RECORDS SHOWN.

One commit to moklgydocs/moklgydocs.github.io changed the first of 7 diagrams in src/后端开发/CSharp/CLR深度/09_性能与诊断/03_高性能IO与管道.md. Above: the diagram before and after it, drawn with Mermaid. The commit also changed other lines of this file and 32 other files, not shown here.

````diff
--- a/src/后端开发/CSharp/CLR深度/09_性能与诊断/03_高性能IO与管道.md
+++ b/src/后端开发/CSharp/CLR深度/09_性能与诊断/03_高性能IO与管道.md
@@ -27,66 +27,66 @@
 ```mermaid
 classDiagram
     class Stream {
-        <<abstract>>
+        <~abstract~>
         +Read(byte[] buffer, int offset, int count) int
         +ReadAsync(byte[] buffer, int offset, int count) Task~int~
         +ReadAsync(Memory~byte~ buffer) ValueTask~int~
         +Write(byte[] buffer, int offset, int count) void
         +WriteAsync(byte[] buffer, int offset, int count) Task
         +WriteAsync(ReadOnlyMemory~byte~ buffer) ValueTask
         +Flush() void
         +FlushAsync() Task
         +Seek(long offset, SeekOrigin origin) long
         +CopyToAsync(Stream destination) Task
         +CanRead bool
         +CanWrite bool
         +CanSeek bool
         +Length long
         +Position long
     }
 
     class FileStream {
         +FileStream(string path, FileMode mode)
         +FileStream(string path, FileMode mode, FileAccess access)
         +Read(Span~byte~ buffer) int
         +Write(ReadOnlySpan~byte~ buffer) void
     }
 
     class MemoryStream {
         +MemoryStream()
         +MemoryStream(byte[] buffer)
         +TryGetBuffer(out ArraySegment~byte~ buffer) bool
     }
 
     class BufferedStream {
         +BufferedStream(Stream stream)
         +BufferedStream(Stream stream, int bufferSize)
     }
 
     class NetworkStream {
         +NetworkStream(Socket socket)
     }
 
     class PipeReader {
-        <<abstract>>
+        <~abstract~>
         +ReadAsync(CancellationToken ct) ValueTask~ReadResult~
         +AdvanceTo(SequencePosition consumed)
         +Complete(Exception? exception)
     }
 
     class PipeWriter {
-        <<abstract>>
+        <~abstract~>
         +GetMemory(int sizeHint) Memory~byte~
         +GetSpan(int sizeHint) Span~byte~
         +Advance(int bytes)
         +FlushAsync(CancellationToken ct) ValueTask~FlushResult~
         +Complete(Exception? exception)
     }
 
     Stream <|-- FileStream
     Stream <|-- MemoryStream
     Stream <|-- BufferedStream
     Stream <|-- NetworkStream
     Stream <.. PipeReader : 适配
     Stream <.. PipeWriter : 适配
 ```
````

* * *

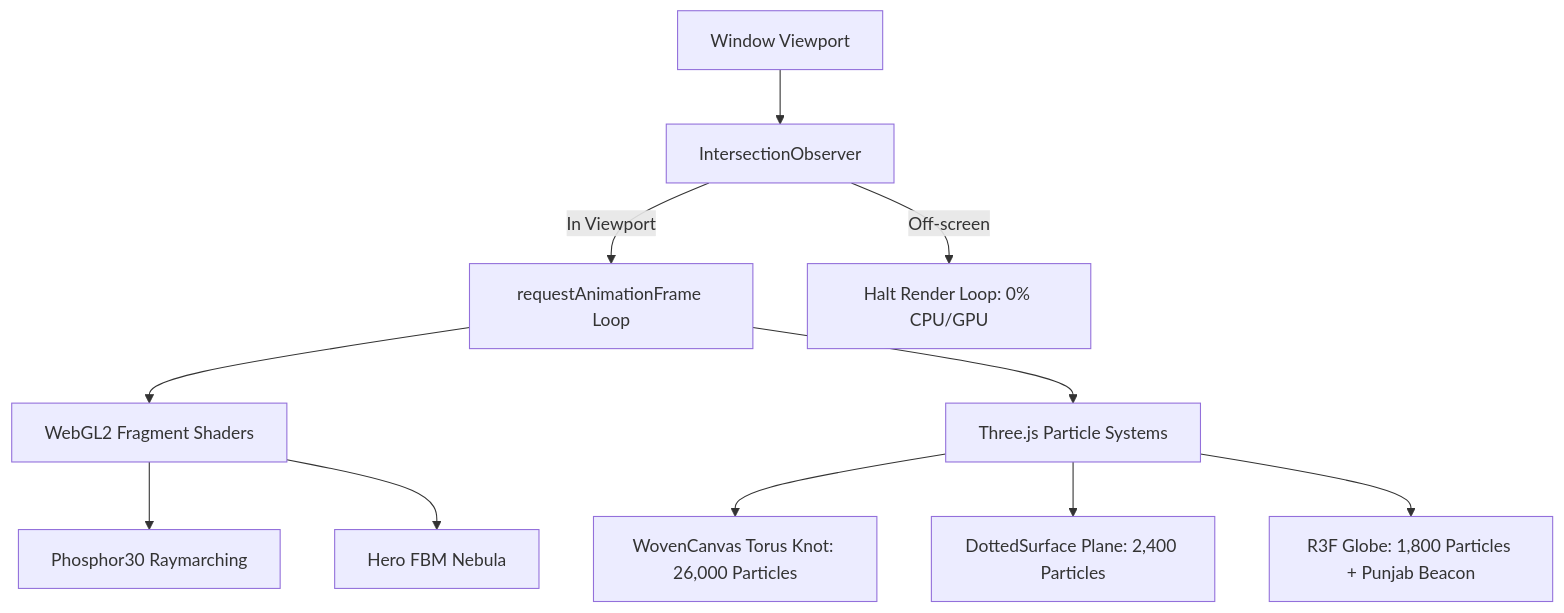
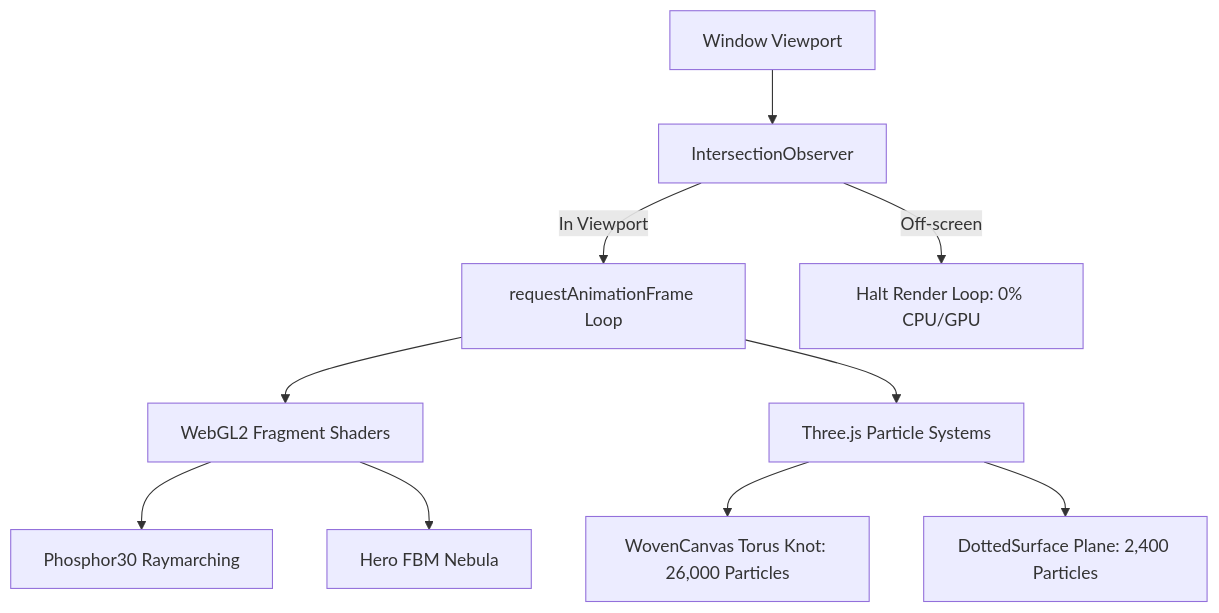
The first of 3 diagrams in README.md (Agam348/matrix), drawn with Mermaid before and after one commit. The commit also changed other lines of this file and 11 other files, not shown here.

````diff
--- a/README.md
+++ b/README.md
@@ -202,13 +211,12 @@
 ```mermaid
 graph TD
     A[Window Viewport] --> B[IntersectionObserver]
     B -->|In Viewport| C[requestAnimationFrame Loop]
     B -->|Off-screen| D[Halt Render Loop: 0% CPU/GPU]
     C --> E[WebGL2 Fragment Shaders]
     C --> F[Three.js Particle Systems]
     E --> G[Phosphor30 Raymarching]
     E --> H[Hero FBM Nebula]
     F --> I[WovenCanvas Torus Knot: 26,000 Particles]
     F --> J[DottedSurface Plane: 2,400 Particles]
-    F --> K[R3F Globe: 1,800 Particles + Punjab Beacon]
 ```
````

--

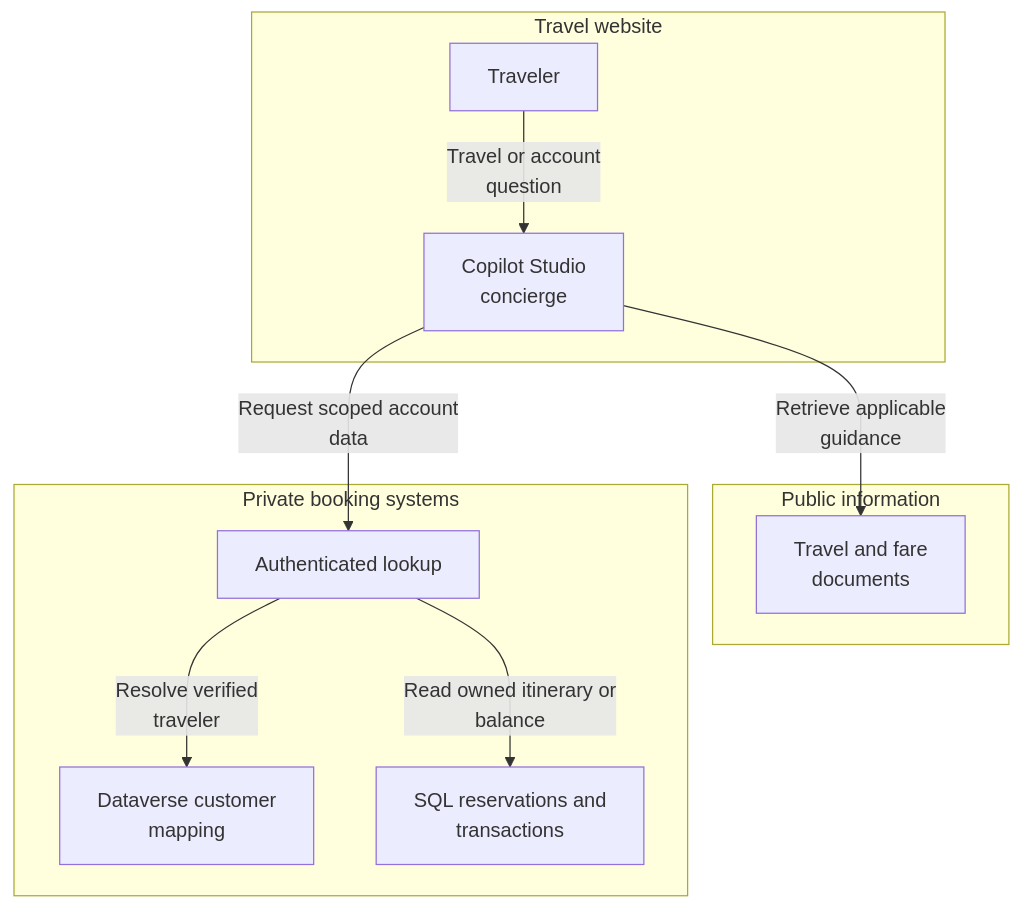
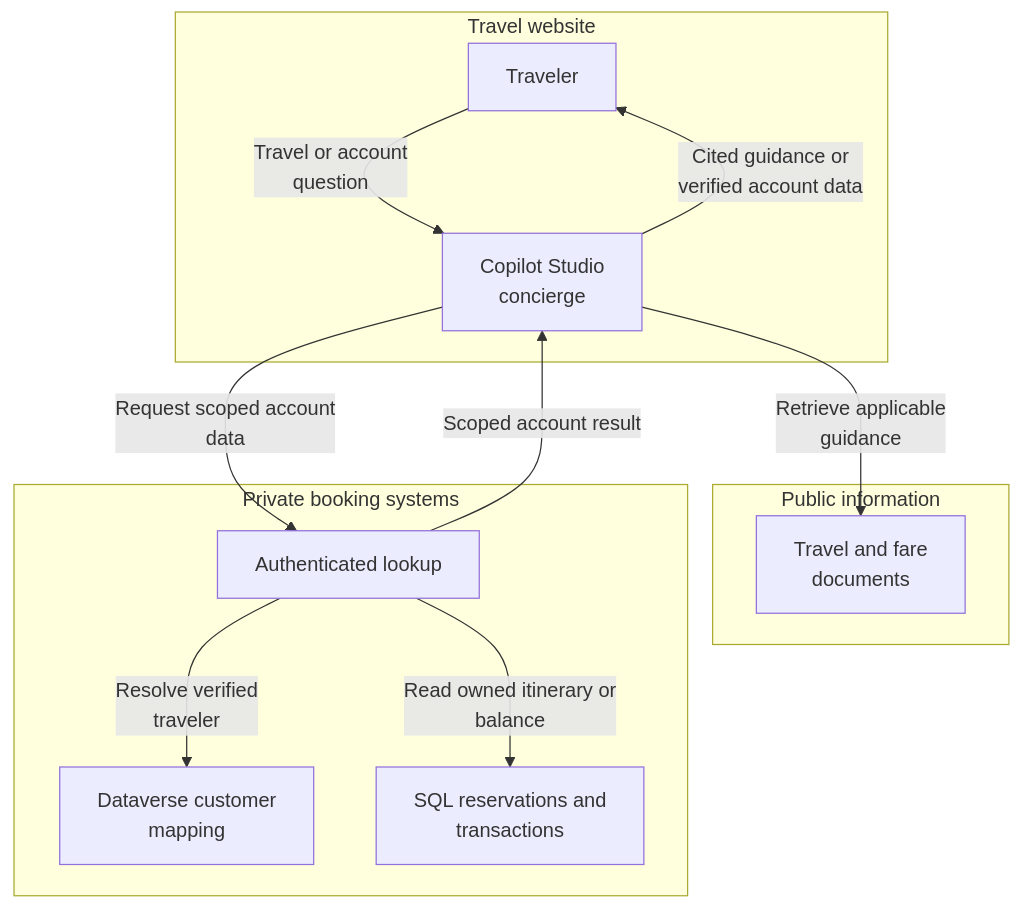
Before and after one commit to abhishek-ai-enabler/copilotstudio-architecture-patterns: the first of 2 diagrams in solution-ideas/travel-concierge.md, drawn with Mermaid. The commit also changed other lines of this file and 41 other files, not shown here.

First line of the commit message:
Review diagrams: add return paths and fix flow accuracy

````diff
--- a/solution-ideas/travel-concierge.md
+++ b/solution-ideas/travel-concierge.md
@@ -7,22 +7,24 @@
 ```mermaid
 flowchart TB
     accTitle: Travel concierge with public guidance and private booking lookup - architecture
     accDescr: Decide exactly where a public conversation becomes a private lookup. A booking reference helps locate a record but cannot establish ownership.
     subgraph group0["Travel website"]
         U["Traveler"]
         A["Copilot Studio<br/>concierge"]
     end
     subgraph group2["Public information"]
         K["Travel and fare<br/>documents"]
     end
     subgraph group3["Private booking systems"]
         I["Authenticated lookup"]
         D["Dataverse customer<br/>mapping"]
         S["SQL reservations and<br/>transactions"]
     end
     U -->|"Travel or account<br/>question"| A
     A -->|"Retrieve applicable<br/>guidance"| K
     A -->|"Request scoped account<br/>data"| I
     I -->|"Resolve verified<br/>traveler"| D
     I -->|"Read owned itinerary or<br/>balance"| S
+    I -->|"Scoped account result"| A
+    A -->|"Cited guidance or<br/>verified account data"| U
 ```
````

REQUIRED WORK. The response must contain each line above that holds the string "concierge".

SOLUTION BELOW.
Before and after one commit to abhishek-ai-enabler/copilotstudio-architecture-patterns: the first of 2 diagrams in solution-ideas/travel-concierge.md, drawn with Mermaid. The commit also changed other lines of this file and 41 other files, not shown here.
--- a/solution-ideas/travel-concierge.md
+++ b/solution-ideas/travel-concierge.md
     accTitle: Travel concierge with public guidance and private booking lookup - architecture
         A["Copilot Studio<br/>concierge"]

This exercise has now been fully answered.